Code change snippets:

..............................

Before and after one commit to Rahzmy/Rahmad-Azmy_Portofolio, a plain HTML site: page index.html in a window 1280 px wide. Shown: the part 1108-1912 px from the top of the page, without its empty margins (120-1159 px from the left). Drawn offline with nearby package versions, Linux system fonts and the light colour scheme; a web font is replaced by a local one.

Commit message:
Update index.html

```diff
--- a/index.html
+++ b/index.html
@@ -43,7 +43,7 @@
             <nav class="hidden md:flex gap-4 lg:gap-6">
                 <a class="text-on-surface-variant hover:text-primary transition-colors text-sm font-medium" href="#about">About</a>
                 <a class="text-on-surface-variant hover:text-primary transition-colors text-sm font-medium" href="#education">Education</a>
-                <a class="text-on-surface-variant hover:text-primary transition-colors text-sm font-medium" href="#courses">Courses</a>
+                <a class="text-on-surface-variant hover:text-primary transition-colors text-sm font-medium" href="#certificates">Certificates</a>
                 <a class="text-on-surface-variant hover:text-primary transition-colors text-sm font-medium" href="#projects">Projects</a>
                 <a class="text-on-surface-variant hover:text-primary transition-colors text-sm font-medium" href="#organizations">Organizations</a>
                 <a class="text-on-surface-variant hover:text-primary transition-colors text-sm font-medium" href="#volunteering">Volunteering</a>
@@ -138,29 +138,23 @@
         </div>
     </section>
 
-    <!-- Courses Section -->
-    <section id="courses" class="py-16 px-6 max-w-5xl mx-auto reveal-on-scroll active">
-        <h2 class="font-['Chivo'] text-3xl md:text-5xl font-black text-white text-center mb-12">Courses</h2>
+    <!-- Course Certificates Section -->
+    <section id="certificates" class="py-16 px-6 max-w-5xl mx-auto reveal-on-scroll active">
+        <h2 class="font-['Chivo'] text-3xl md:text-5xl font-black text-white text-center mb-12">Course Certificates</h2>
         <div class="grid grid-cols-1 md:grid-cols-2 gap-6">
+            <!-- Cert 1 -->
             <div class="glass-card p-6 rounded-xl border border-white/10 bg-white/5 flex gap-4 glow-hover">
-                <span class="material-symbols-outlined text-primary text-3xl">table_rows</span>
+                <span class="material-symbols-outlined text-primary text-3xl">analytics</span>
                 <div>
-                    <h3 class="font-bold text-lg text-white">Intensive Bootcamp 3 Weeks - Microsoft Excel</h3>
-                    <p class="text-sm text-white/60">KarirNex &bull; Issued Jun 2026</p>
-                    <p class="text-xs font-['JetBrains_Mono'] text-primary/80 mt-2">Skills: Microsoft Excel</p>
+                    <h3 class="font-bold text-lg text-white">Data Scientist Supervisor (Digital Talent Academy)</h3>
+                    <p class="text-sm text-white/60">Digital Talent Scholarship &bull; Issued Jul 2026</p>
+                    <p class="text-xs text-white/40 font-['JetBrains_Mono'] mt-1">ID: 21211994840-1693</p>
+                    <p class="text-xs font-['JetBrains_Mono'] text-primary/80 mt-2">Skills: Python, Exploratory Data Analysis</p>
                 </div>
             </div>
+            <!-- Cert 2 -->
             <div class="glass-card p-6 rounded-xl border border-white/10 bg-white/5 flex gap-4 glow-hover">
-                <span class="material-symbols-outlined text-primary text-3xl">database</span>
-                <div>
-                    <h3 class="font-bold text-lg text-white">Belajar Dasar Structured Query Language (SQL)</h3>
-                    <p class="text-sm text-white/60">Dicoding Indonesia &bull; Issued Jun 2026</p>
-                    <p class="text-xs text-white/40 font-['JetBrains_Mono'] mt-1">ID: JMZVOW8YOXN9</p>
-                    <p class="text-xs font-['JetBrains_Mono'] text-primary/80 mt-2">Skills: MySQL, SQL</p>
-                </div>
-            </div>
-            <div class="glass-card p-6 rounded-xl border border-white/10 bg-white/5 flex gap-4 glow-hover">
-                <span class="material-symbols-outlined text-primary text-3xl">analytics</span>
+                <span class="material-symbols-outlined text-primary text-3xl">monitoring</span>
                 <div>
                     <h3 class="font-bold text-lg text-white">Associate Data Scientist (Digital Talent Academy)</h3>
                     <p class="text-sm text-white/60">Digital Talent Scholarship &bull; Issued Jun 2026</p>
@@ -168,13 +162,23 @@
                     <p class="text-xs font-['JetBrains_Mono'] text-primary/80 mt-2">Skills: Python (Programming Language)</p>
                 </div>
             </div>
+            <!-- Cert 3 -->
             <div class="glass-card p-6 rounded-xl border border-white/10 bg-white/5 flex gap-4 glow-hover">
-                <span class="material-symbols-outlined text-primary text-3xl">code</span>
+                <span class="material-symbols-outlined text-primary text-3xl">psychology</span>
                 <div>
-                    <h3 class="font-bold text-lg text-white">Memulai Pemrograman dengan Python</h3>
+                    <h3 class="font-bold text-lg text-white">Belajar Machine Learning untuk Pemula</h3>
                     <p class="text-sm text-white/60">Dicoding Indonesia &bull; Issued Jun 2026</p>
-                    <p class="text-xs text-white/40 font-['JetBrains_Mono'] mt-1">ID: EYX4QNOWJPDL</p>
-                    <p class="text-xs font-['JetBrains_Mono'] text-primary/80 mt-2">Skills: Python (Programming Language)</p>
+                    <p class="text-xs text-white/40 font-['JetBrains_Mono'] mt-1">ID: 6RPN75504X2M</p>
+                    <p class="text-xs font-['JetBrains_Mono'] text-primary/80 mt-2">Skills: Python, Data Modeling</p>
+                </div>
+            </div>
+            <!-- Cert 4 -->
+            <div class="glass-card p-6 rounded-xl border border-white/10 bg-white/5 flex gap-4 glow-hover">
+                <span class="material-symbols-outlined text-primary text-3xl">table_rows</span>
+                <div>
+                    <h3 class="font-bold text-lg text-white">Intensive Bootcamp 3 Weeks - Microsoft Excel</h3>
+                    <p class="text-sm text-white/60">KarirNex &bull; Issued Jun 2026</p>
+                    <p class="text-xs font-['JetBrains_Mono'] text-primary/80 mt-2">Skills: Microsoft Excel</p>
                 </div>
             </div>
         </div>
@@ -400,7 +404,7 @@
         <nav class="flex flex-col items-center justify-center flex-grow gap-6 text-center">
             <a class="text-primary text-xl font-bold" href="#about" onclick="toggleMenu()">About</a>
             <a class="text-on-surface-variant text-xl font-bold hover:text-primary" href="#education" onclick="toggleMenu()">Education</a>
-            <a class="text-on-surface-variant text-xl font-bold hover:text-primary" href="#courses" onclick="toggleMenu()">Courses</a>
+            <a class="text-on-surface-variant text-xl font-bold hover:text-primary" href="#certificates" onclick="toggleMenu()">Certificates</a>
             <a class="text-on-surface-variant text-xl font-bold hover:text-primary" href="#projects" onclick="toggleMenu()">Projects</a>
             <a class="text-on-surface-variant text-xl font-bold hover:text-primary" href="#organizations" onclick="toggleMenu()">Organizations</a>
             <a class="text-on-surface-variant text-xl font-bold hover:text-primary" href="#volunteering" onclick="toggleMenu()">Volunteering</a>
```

..............................

> [Assignment]: Please tally the lines above that contain "span" and report nothing but the total.

> [Solution to this problem]: 8